Building sustainability into construction and infrastructure

Annabel Crookes Director - Legal, Risk and Delivery
5 min read

The construction industry is crucial to the Australian economy, responsible for delivering the diverse infrastructure which lays the foundations for our communities. 

A recent report by the Australian Constructors Association (ACA) found the industry directly contributes approximately $150 billion in value to the economy annually while creating a further $300 billion in value throughout the construction supply chain. 

However, it also has an insolvency rate well above the rest of the economy, with businesses entering administration at a rate more than twice that of other industries. Perhaps one of the most concerning datapoints is from credit rating agency Equifax, which revealed more than half of all large builders are now carrying current liabilities which exceed current assets — the technical definition of insolvency.

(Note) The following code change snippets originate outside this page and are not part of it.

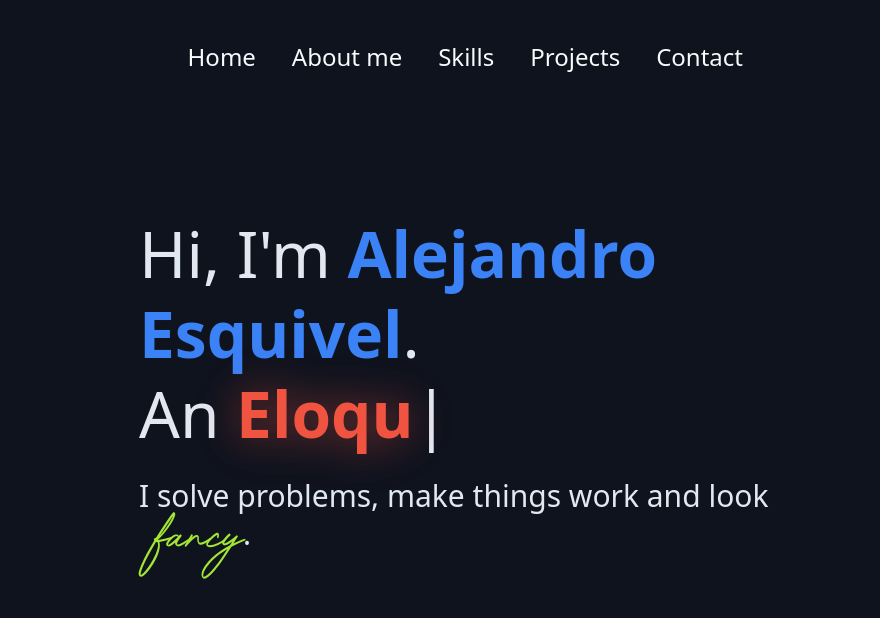
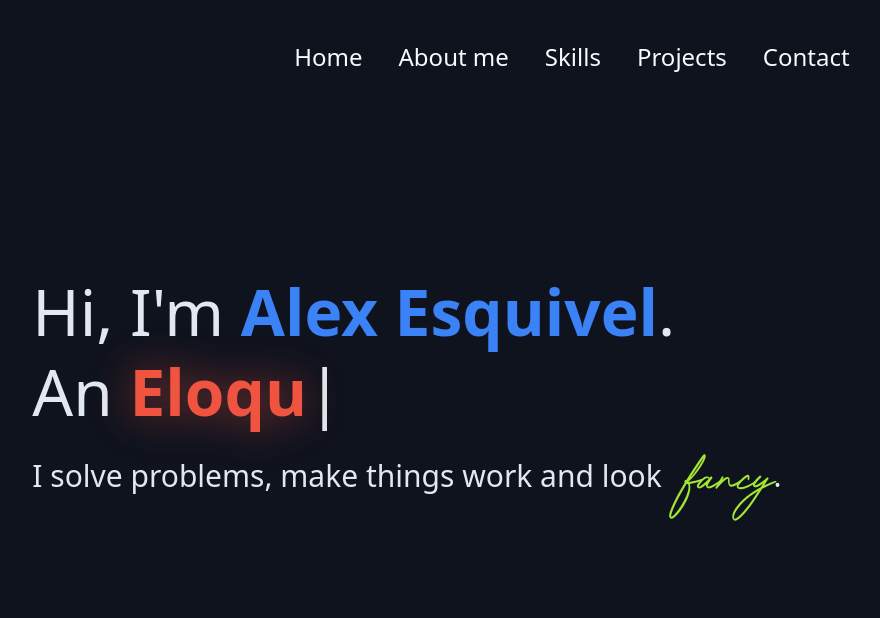
Before and after one commit to alejandro-esquivel/portfolio, a React (Vite) app: page / in a window 1280 px wide. Shown: the top 618 px of the page, without its empty margins (181-1061 px from the left). Built offline with nearby package versions, Linux system fonts and the light colour scheme.

Commit message:
The navbar has been modified so the navlinks are a different component on mobile breakpoints

```diff
--- a/src/App.jsx
+++ b/src/App.jsx
@@ -4,12 +4,12 @@ import { lazy, Suspense } from 'react';
 
 function App() {
 
-  const Hero = lazy(() => import('./components/Hero.jsx'));
+  const Hero = lazy(() => import('./components/hero/Hero.jsx'));
 
   return (
     <>
       <Navbar />
-      <Suspense fallback={<div>Loading...</div>}>
+      <Suspense fallback={<></>}>
         <Hero />
       </Suspense>
     </>
--- a/src/components/Hero.jsx
+++ b/src/components/hero/Description.jsx
@@ -1,8 +1,8 @@
 import { useEffect, useRef } from "react";
 import Typed from 'typed.js';
 
-function Hero() {
 
+function Description() {
   const devRef = useRef(null);
 
   useEffect(() => {
@@ -29,18 +29,12 @@ function Hero() {
       develop.destroy();
     }
   }, [])
+
   return (
-    <>
-      <section className="flex  gap-6 flex-col w-11/12 h-[100vh] mx-auto justify-center align-middle lg:w-8/12 xl:w-6/12">
-        <h1 className="text-[2rem] lg:leading-tight lg:text-[3rem] xl:text-[4rem] text-slate-200 -mt-8 text-balance lg:text-balance ">
-          Hi, I&apos;m <span className="font-bold text-blue-500">Alejandro Esquivel</span>.<br /> A<span ref={devRef}></span>
-        </h1>
-        <div className="self-start text-xl lg:text-3xl justify-self-start text-slate-200">
-          <p>I solve problems, make things work and look <span className="text-[4.2rem] text-lime-400 ml-4 leading-10" style={{ fontFamily: 'Brother Signature' }}>fancy</span>.</p>
-        </div>
-      </section>
-    </>
+    <h1 className="text-[2rem] lg:leading-tight lg:text-[3rem] xl:text-[4rem] text-slate-200 -mt-8 text-balance lg:text-balance ">
+      Hi, I&apos;m <span className="font-bold text-blue-500">Alex Esquivel</span>.<br /> A<span ref={devRef}></span>
+    </h1>
   )
 }
 
-export default Hero;
+export default Description;
--- /dev/null
+++ b/src/components/hero/Hero.jsx
@@ -0,0 +1,16 @@
+import Description from './Description.jsx';
+import { motion } from "motion/react";
+
+function Hero() {
+
+  return (
+    <motion.section initial={{ opacity: 0, y: -50 }} whileInView={{ opacity: 1, y: 0 }} transition={{ duration: .5 }} className=" flex gap-6 flex-col w-11/12 h-[100vh] mx-auto justify-center align-middle lg:w-10/12 xl:w-8/12">
+      <Description />
+      <div className="self-start text-xl lg:text-3xl justify-self-start text-slate-200">
+        <p>I solve problems, make things work and look <span className="text-[4.2rem] text-lime-400 ml-4 leading-10" style={{ fontFamily: 'Brother Signature' }}>fancy</span>.</p>
+      </div>
+    </motion.section>
+  )
+}
+
+export default Hero;
--- a/src/components/nav/Navbar.jsx
+++ b/src/components/nav/Navbar.jsx
@@ -65,7 +65,6 @@ function Navbar() {
   }
 
   const handleNavlinkLeave = () => {
-    console.log("Leaving...");
     setNavlinkIsHovered(false);
   }
 
@@ -79,22 +78,35 @@ function Navbar() {
     }
   }, [burgerIsActive])
 
-
   // TODO: Modify the navbar so that when you scroll down the blob moves while also snapping to the navigation links related to the current section.
 
 
   return (
-    <motion.nav initial={{ y: -50 }} animate={{ y: 5 }} ref={navRef}
-      className={`z-10 fixed left-0 right-0 flex flex-col bg-slate-200
-       ${burgerIsActive ? 'translate-x-0' : 'translate-x-full'} lg:translate-x-0 transition-all duration-300 justify-between w-11/12 px-6 py-3 mx-auto mt-4 lg:flex-row lg:w-8/12 xl:w-6/12 rounded-2xl ${burgerIsActive ? 'bg-opacity-10 backdrop-blur-md' : 'bg-opacity-0'}`}
+    <motion.nav
+      initial={{ opacity: 0, y: -80 }}
+      animate={{ opacity: 1, y: 5 }}
+      transition={{ ease: "linear", delay: 0 }}
+      ref={navRef}
+      className={`z-10 fixed left-0 right-0 flex flex-col bg-slate-200 duration-500
+       ${burgerIsActive ? 'translate-x-0' : 'translate-x-full'} lg:translate-x-0 transition-all justify-between w-11/12 px-6 py-3 mx-auto mt-4 lg:flex-row lg:w-10/12 xl:w-8/12 rounded-2xl ${burgerIsActive ? 'bg-opacity-10 backdrop-blur-md' : 'bg-opacity-0'}`}
     >
       <div className="self-end lg:hidden" onClick={toggleBurgerState}>
         <BurgerIcon isOpen={burgerIsActive} />
       </div>
       <div className="lg:block"></div>
-      <ul className={` ${burgerIsActive ? ' h-[initial] flex' : 'hidden h-0'} transition-all lg:h-[initial] lg:flex flex-col justify-center gap-3 text-xl xl:text-2xl lg:flex-row`}
+      <ul className={`hidden lg:flex justify-center gap-3 text-xl xl:text-2xl flex-row`}
         onMouseLeave={handleNavlinkLeave}>
         <span className={`absolute top-0 left-0 hidden px-3 py-2 transition-all duration-300 bg-blue-700 rounded-lg ${navlinkIsHovered ? 'lg:block' : ''}`} ref={blobRef} ></span>
+        {navLinkList.map((navLink) => (
+          <Navlink url={navLink.url} onClick={handleNavlinkClick}
+            onMouseOver={handleNavlinkHover}
+            key={navLink.url}>
+            {navLink.text}
+          </Navlink>
+        ))}
+      </ul>
+      <ul className={` ${burgerIsActive ? ' h-[initial] flex' : 'hidden h-0'} absolute left-0 right-0 top-[4.5rem] rounded-lg px-2 py-4 bg-slate-800 w-full mx-0 lg:hidden flex-col justify-center gap-3 text-xl xl:text-2xl`}
+        onMouseLeave={handleNavlinkLeave}>
         {navLinkList.map((navLink) => (
           <Navlink url={navLink.url} onClick={handleNavlinkClick}
             onMouseOver={handleNavlinkHover}
--- a/src/components/nav/Navlink.jsx
+++ b/src/components/nav/Navlink.jsx
@@ -2,14 +2,12 @@ import PropTypes from 'prop-types';
 
 function Navlink({ children, url, ...props }) {
   return (
-    <a href={url}>
-      <li className={`relative py-2 px-3 rounded-lg text-slate-50 transition-all duration-300 ease-out
+    <li className={`relative py-2 px-3 rounded-lg text-slate-50 transition-all duration-300 ease-out
       before:absolute before:inset-0 before:rounded-lg before:transition-all before:duration-300
       before:border-2 before:border-transparent before:scale-x-[1.05] before:scale-y-[1.1] before:opacity-0
        hover:cursor-pointer`} {...props}>
-        {children}
-      </li>
-    </a>
+      <a href={url}>{children}</a>
+    </li>
   );
 }
 
```
Also changed, not shown: 1 other file (tests, documents, lock files or other folders).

The good news is there are several ways we can strengthen the sustainability of one of the largest and most important sectors of our national economy and improve our productivity to deliver the infrastructure required for our nation to prosper. 

These include the equitable sharing of risk and improving liquidity to unlock investment in innovation to enable faster, safer and more efficient construction.   

Fair and shared allocation of risk

Using early contractor involvement (ECI) during procurement and promoting collaborative behaviours are some examples of how we can achieve better project outcomes through fair and shared allocation of risk. This can help drive the parties towards better project and value for money outcomes. 

In July 2022, the ACA released a report titled: Construction Cost Inflation: Ways to Address an Escalating Issue. Laing O’Rourke contributed to this report, which outlines some of the challenges and practical solutions to address the current risks fairly for all parties.

The report found greater collaboration between clients, contractors and the supply chain will ensure risk is assigned to the party most capable of controlling, quantifying and managing that risk. This is not possible without open, honest conversations and forums between all parties. 

Investing in innovation 

By improving liquidity and profitability within the construction industry, we also pave the way to allow greater investment in innovation for the future, improving productivity significantly.

Redefining value for money 

This investment starts with the definition of ‘value for money’. To deliver on industry commitments and support sustainable outcomes, value for money considerations should adapt to current conditions and avoid the mentality of lowest price necessarily equalling best value for money. 

In November 2022, the Construction Industry Leadership Forum released a Practice Note on Assessing Value for Money in Procurement. Laing O’Rourke, through the ACA, contributed to this practice note, which proposes a standard definition of value for money: “Value for money is an assessment of outcomes that weighs the cost of procuring infrastructure against the value it provides. In doing so, it balances the whole of life costs against a range of outcomes, including the suitability and quality of infrastructure, financial benefits, risk exposure, timeliness of outcomes and social, environmental and industry outcomes.”   

Improving liquidity

Few other industries are expected to finance such large amounts of work undertaken on behalf of a third party in the way the construction industry does. 

Improving the liquidity of the sector through advance payment arrangements assists with site mobilisation costs and the early ordering and storage of price sensitive materials. It also frees up capital which can be invested into research, development, and new technologies to improve productivity.

Liquidity can also be influenced by frequency and timely payments throughout the whole supply chain. 

Poor cashflow is largely fuelled by the industry norm of paying contractors progressively following completion of certain work or milestones. This requires contractors to hold excess liquidity in the form of cash or bank facilities to manage large working capital. This detracts from the financial stability of the industry and stifles the ability to invest in innovation technology and growth. 

Instead, we must move towards more frequent payment terms which allow head contractors to meet their payment responsibilities to the supply chain, improve business cashflow and minimise the financial burden on head contractors. 

Improving cashflow on projects would result in micro and macroeconomic benefits to the industry. 

Additionally, the excessive requirements for bonding and the tight capacity within the surety market is restricting the ability of some contractors to obtain bonding, requiring them to provide cash collateral or resulting in cash retentions from contractor claim.

For better industry and project outcomes, we recommend removing or reducing the requirement for bonding, particularly where a Parent Company Guarantee is required.  


Cost reimbursable contracts, where the overall profit margin is linked to the project outcome, drives better value for money outcomes. On the other hand, fixed price contracts tend to lead to contractors having to price in unnecessary risk or not pricing it correctly. 

Incentivising cost savings and providing other performance incentives encourages better contractor performance and client outcomes. We have seen this not only when incentivising program or quality, but across social inclusion, gender, and Indigenous participation. Incentivising innovation and providing contractors with opportunity to test new ideas in live environments would no doubt drive productivity forward and yield positive results for government, contractors, and community alike. 

A profitable construction industry is in everyone’s interests. By adopting fair and shared risk allocation, improving liquidity, incentivisation and improving value for money considerations, we can strengthen the long-term sustainability of the industry.

Annabel Crookes is the Director - Legal, Risk and Delivery for Laing O'Rourke in Australia and the President of the Australian Constructors Association.